▶ Exercise:
The reply must contain all of the records, unchanged.
Data records section start
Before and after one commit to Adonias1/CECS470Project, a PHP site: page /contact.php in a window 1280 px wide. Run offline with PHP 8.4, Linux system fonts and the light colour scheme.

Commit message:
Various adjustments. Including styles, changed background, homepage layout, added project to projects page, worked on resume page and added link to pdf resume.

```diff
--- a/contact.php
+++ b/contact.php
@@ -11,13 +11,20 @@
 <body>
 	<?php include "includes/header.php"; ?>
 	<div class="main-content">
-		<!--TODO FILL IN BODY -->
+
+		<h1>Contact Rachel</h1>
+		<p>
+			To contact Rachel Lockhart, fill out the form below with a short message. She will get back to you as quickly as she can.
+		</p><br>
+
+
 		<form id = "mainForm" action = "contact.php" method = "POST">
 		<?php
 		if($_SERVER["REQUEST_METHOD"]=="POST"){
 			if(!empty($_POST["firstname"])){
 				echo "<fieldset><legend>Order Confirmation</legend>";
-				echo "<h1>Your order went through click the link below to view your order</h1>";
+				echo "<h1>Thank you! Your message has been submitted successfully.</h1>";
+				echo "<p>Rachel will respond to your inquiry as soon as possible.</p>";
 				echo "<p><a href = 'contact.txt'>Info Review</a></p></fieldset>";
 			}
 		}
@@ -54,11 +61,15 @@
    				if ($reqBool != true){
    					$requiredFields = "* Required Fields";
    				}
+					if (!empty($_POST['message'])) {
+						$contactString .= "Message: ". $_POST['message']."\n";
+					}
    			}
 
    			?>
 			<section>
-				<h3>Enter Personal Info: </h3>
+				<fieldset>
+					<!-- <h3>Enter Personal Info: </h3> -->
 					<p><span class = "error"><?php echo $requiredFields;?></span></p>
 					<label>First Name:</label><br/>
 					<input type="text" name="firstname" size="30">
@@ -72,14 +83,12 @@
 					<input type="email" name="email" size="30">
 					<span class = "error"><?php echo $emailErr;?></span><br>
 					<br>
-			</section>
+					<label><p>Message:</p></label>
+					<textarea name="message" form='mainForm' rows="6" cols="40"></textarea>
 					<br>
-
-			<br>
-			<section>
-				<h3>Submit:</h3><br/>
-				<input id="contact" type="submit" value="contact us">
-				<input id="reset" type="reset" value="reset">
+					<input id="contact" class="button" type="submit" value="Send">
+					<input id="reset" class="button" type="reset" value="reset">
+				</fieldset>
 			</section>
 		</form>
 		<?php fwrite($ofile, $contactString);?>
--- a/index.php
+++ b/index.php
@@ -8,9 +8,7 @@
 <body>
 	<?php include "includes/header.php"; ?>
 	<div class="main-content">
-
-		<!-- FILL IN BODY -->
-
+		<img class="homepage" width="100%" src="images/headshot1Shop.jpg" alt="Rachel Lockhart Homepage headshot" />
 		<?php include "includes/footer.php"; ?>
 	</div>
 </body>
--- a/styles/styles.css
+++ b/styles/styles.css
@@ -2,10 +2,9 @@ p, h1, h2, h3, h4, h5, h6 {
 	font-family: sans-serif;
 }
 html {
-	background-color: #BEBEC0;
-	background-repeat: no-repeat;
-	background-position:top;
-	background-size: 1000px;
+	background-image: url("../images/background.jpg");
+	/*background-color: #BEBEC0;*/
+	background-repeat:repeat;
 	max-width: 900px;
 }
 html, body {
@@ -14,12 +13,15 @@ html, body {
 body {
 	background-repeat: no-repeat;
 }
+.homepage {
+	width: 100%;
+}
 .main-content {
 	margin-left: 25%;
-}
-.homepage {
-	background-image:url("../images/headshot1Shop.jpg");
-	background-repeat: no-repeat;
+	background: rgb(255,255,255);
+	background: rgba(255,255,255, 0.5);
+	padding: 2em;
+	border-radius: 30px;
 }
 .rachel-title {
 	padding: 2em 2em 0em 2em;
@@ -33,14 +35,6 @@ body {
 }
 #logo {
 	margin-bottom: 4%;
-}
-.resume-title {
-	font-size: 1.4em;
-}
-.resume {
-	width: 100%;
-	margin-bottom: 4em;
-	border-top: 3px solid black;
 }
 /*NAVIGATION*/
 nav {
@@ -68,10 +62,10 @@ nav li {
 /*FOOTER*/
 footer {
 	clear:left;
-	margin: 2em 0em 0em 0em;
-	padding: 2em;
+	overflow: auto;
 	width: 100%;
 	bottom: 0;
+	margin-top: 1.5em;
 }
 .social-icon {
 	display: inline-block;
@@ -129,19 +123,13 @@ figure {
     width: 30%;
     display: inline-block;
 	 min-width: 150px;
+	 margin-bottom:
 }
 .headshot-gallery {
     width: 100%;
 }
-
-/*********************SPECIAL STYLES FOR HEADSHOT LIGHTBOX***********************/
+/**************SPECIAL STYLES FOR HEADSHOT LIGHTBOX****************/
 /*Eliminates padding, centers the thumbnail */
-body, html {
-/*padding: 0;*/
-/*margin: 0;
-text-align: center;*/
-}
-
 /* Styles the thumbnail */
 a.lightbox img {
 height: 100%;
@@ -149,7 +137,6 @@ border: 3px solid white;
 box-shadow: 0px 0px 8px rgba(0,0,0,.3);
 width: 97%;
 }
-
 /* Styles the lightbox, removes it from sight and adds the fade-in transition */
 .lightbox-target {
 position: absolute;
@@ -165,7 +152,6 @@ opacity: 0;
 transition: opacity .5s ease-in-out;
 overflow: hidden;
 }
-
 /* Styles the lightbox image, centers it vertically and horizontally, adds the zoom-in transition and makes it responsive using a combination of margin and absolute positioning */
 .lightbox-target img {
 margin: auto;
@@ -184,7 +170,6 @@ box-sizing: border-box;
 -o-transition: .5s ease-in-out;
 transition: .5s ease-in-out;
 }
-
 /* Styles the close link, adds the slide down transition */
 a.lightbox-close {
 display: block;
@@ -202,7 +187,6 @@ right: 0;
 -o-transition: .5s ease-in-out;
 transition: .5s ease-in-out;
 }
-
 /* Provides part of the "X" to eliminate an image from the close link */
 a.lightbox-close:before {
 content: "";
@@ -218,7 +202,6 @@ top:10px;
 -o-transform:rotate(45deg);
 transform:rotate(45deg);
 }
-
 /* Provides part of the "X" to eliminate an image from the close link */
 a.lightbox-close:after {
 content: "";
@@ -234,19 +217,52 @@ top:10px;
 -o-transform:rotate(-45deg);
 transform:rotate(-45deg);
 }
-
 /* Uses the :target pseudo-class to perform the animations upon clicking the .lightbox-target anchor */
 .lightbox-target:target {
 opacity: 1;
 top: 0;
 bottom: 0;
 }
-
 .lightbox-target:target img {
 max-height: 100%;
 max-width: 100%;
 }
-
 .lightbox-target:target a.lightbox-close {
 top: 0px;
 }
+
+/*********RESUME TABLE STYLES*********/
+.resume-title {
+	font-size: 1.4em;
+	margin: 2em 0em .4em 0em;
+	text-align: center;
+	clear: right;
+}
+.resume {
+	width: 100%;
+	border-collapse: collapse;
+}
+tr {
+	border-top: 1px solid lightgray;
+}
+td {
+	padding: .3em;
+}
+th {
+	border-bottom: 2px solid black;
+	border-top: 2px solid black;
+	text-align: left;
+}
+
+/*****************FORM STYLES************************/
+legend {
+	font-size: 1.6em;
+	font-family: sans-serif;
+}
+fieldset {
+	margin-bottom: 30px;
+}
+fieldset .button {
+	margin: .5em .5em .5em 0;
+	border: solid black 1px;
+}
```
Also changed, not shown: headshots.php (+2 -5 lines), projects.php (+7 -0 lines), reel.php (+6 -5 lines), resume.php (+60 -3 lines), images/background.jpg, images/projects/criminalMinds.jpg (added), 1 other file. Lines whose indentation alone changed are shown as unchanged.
Data records section end
▶ Task solution:
Before and after one commit to Adonias1/CECS470Project, a PHP site: page /contact.php in a window 1280 px wide. Run offline with PHP 8.4, Linux system fonts and the light colour scheme.

Commit message:
Various adjustments. Including styles, changed background, homepage layout, added project to projects page, worked on resume page and added link to pdf resume.

```diff
--- a/contact.php
+++ b/contact.php
@@ -11,13 +11,20 @@
 <body>
 	<?php include "includes/header.php"; ?>
 	<div class="main-content">
-		<!--TODO FILL IN BODY -->
+
+		<h1>Contact Rachel</h1>
+		<p>
+			To contact Rachel Lockhart, fill out the form below with a short message. She will get back to you as quickly as she can.
+		</p><br>
+
+
 		<form id = "mainForm" action = "contact.php" method = "POST">
 		<?php
 		if($_SERVER["REQUEST_METHOD"]=="POST"){
 			if(!empty($_POST["firstname"])){
 				echo "<fieldset><legend>Order Confirmation</legend>";
-				echo "<h1>Your order went through click the link below to view your order</h1>";
+				echo "<h1>Thank you! Your message has been submitted successfully.</h1>";
+				echo "<p>Rachel will respond to your inquiry as soon as possible.</p>";
 				echo "<p><a href = 'contact.txt'>Info Review</a></p></fieldset>";
 			}
 		}
@@ -54,11 +61,15 @@
    				if ($reqBool != true){
    					$requiredFields = "* Required Fields";
    				}
+					if (!empty($_POST['message'])) {
+						$contactString .= "Message: ". $_POST['message']."\n";
+					}
    			}
 
    			?>
 			<section>
-				<h3>Enter Personal Info: </h3>
+				<fieldset>
+					<!-- <h3>Enter Personal Info: </h3> -->
 					<p><span class = "error"><?php echo $requiredFields;?></span></p>
 					<label>First Name:</label><br/>
 					<input type="text" name="firstname" size="30">
@@ -72,14 +83,12 @@
 					<input type="email" name="email" size="30">
 					<span class = "error"><?php echo $emailErr;?></span><br>
 					<br>
-			</section>
+					<label><p>Message:</p></label>
+					<textarea name="message" form='mainForm' rows="6" cols="40"></textarea>
 					<br>
-
-			<br>
-			<section>
-				<h3>Submit:</h3><br/>
-				<input id="contact" type="submit" value="contact us">
-				<input id="reset" type="reset" value="reset">
+					<input id="contact" class="button" type="submit" value="Send">
+					<input id="reset" class="button" type="reset" value="reset">
+				</fieldset>
 			</section>
 		</form>
 		<?php fwrite($ofile, $contactString);?>
--- a/index.php
+++ b/index.php
@@ -8,9 +8,7 @@
 <body>
 	<?php include "includes/header.php"; ?>
 	<div class="main-content">
-
-		<!-- FILL IN BODY -->
-
+		<img class="homepage" width="100%" src="images/headshot1Shop.jpg" alt="Rachel Lockhart Homepage headshot" />
 		<?php include "includes/footer.php"; ?>
 	</div>
 </body>
--- a/styles/styles.css
+++ b/styles/styles.css
@@ -2,10 +2,9 @@ p, h1, h2, h3, h4, h5, h6 {
 	font-family: sans-serif;
 }
 html {
-	background-color: #BEBEC0;
-	background-repeat: no-repeat;
-	background-position:top;
-	background-size: 1000px;
+	background-image: url("../images/background.jpg");
+	/*background-color: #BEBEC0;*/
+	background-repeat:repeat;
 	max-width: 900px;
 }
 html, body {
@@ -14,12 +13,15 @@ html, body {
 body {
 	background-repeat: no-repeat;
 }
+.homepage {
+	width: 100%;
+}
 .main-content {
 	margin-left: 25%;
-}
-.homepage {
-	background-image:url("../images/headshot1Shop.jpg");
-	background-repeat: no-repeat;
+	background: rgb(255,255,255);
+	background: rgba(255,255,255, 0.5);
+	padding: 2em;
+	border-radius: 30px;
 }
 .rachel-title {
 	padding: 2em 2em 0em 2em;
@@ -33,14 +35,6 @@ body {
 }
 #logo {
 	margin-bottom: 4%;
-}
-.resume-title {
-	font-size: 1.4em;
-}
-.resume {
-	width: 100%;
-	margin-bottom: 4em;
-	border-top: 3px solid black;
 }
 /*NAVIGATION*/
 nav {
@@ -68,10 +62,10 @@ nav li {
 /*FOOTER*/
 footer {
 	clear:left;
-	margin: 2em 0em 0em 0em;
-	padding: 2em;
+	overflow: auto;
 	width: 100%;
 	bottom: 0;
+	margin-top: 1.5em;
 }
 .social-icon {
 	display: inline-block;
@@ -129,19 +123,13 @@ figure {
     width: 30%;
     display: inline-block;
 	 min-width: 150px;
+	 margin-bottom:
 }
 .headshot-gallery {
     width: 100%;
 }
-
-/*********************SPECIAL STYLES FOR HEADSHOT LIGHTBOX***********************/
+/**************SPECIAL STYLES FOR HEADSHOT LIGHTBOX****************/
 /*Eliminates padding, centers the thumbnail */
-body, html {
-/*padding: 0;*/
-/*margin: 0;
-text-align: center;*/
-}
-
 /* Styles the thumbnail */
 a.lightbox img {
 height: 100%;
@@ -149,7 +137,6 @@ border: 3px solid white;
 box-shadow: 0px 0px 8px rgba(0,0,0,.3);
 width: 97%;
 }
-
 /* Styles the lightbox, removes it from sight and adds the fade-in transition */
 .lightbox-target {
 position: absolute;
@@ -165,7 +152,6 @@ opacity: 0;
 transition: opacity .5s ease-in-out;
 overflow: hidden;
 }
-
 /* Styles the lightbox image, centers it vertically and horizontally, adds the zoom-in transition and makes it responsive using a combination of margin and absolute positioning */
 .lightbox-target img {
 margin: auto;
@@ -184,7 +170,6 @@ box-sizing: border-box;
 -o-transition: .5s ease-in-out;
 transition: .5s ease-in-out;
 }
-
 /* Styles the close link, adds the slide down transition */
 a.lightbox-close {
 display: block;
@@ -202,7 +187,6 @@ right: 0;
 -o-transition: .5s ease-in-out;
 transition: .5s ease-in-out;
 }
-
 /* Provides part of the "X" to eliminate an image from the close link */
 a.lightbox-close:before {
 content: "";
@@ -218,7 +202,6 @@ top:10px;
 -o-transform:rotate(45deg);
 transform:rotate(45deg);
 }
-
 /* Provides part of the "X" to eliminate an image from the close link */
 a.lightbox-close:after {
 content: "";
@@ -234,19 +217,52 @@ top:10px;
 -o-transform:rotate(-45deg);
 transform:rotate(-45deg);
 }
-
 /* Uses the :target pseudo-class to perform the animations upon clicking the .lightbox-target anchor */
 .lightbox-target:target {
 opacity: 1;
 top: 0;
 bottom: 0;
 }
-
 .lightbox-target:target img {
 max-height: 100%;
 max-width: 100%;
 }
-
 .lightbox-target:target a.lightbox-close {
 top: 0px;
 }
+
+/*********RESUME TABLE STYLES*********/
+.resume-title {
+	font-size: 1.4em;
+	margin: 2em 0em .4em 0em;
+	text-align: center;
+	clear: right;
+}
+.resume {
+	width: 100%;
+	border-collapse: collapse;
+}
+tr {
+	border-top: 1px solid lightgray;
+}
+td {
+	padding: .3em;
+}
+th {
+	border-bottom: 2px solid black;
+	border-top: 2px solid black;
+	text-align: left;
+}
+
+/*****************FORM STYLES************************/
+legend {
+	font-size: 1.6em;
+	font-family: sans-serif;
+}
+fieldset {
+	margin-bottom: 30px;
+}
+fieldset .button {
+	margin: .5em .5em .5em 0;
+	border: solid black 1px;
+}
```
Also changed, not shown: headshots.php (+2 -5 lines), projects.php (+7 -0 lines), reel.php (+6 -5 lines), resume.php (+60 -3 lines), images/background.jpg, images/projects/criminalMinds.jpg (added), 1 other file. Lines whose indentation alone changed are shown as unchanged.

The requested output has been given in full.